## TASK OBJECTIVE
Please copy out all lines of the entries that contain the word "error".

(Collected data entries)
####
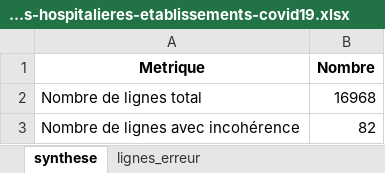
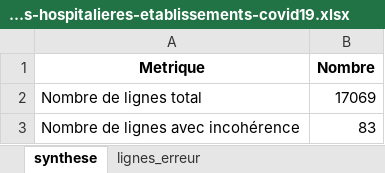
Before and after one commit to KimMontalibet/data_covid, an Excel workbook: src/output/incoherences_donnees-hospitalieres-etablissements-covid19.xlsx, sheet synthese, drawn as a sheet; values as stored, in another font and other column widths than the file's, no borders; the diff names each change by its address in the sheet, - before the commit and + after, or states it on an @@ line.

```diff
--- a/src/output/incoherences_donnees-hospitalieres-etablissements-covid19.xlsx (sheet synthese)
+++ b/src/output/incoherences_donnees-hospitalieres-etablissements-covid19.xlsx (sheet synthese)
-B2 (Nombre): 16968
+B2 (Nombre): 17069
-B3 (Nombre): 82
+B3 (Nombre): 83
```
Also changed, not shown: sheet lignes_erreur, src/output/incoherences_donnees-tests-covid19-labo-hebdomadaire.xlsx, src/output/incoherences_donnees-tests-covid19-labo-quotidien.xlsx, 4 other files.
####
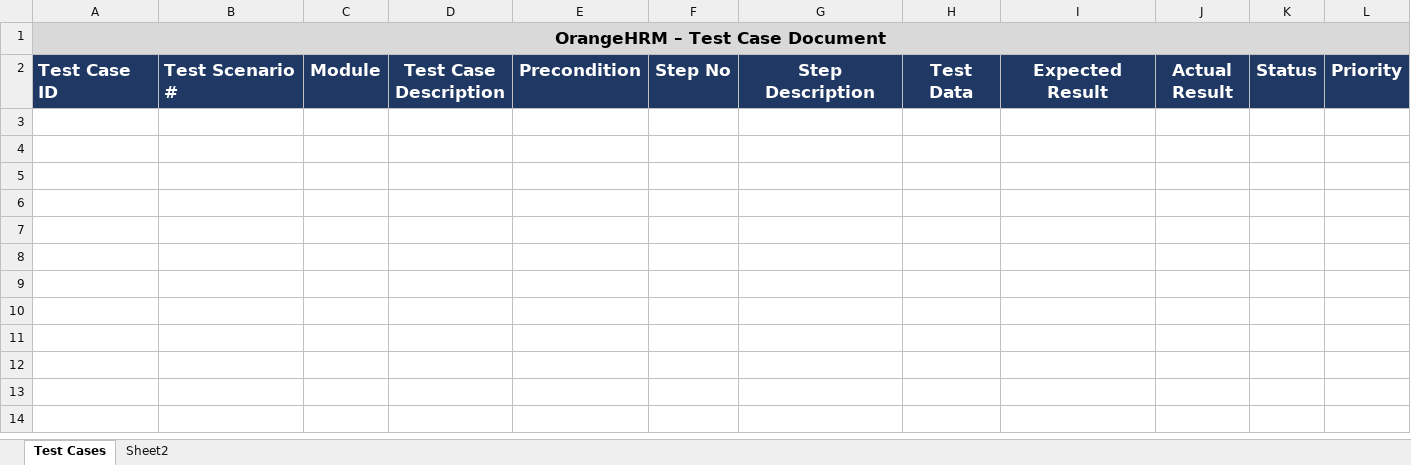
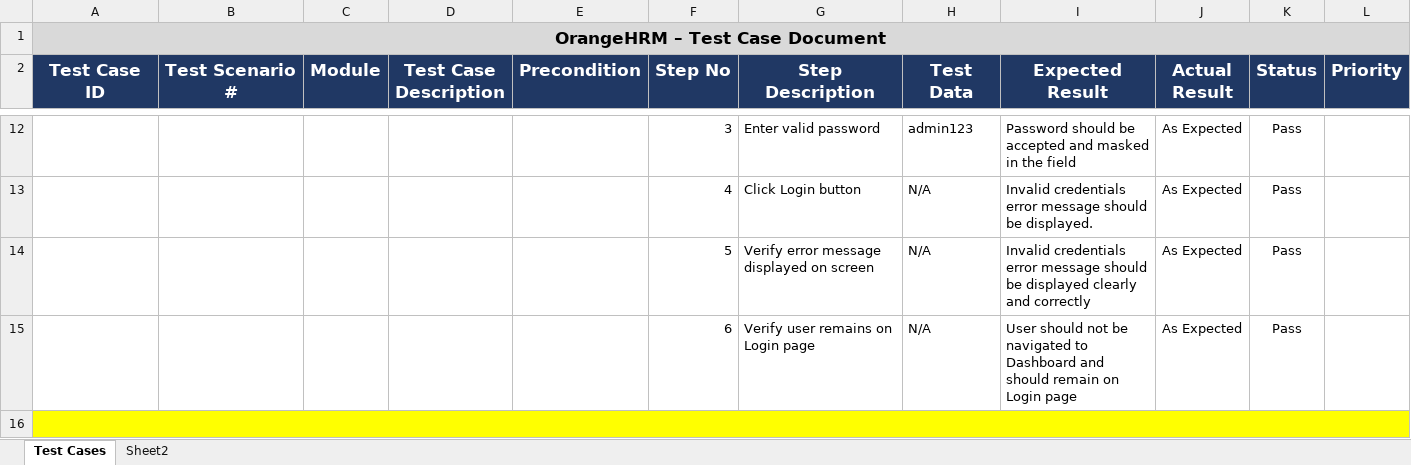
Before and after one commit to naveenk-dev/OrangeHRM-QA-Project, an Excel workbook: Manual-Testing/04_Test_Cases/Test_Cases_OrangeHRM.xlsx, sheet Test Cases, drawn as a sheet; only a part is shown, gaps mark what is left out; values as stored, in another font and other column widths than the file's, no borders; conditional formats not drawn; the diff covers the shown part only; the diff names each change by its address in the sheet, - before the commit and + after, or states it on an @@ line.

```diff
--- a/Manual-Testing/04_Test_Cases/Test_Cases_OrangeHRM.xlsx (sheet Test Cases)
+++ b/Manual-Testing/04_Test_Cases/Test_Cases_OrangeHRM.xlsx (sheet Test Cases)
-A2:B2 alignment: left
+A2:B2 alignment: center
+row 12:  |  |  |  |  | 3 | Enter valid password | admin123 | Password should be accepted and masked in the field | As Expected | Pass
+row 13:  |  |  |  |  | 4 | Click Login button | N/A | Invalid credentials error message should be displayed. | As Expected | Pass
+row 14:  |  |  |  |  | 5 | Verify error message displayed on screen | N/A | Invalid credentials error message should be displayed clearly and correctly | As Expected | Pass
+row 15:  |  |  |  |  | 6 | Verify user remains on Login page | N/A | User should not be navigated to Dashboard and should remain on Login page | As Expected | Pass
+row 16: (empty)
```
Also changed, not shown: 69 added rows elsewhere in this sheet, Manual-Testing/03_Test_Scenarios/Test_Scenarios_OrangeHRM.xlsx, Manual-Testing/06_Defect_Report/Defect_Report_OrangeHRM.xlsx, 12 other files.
####
## RESULT OF THIS TASK
+row 13:  |  |  |  |  | 4 | Click Login button | N/A | Invalid credentials error message should be displayed. | As Expected | Pass
+row 14:  |  |  |  |  | 5 | Verify error message displayed on screen | N/A | Invalid credentials error message should be displayed clearly and correctly | As Expected | Pass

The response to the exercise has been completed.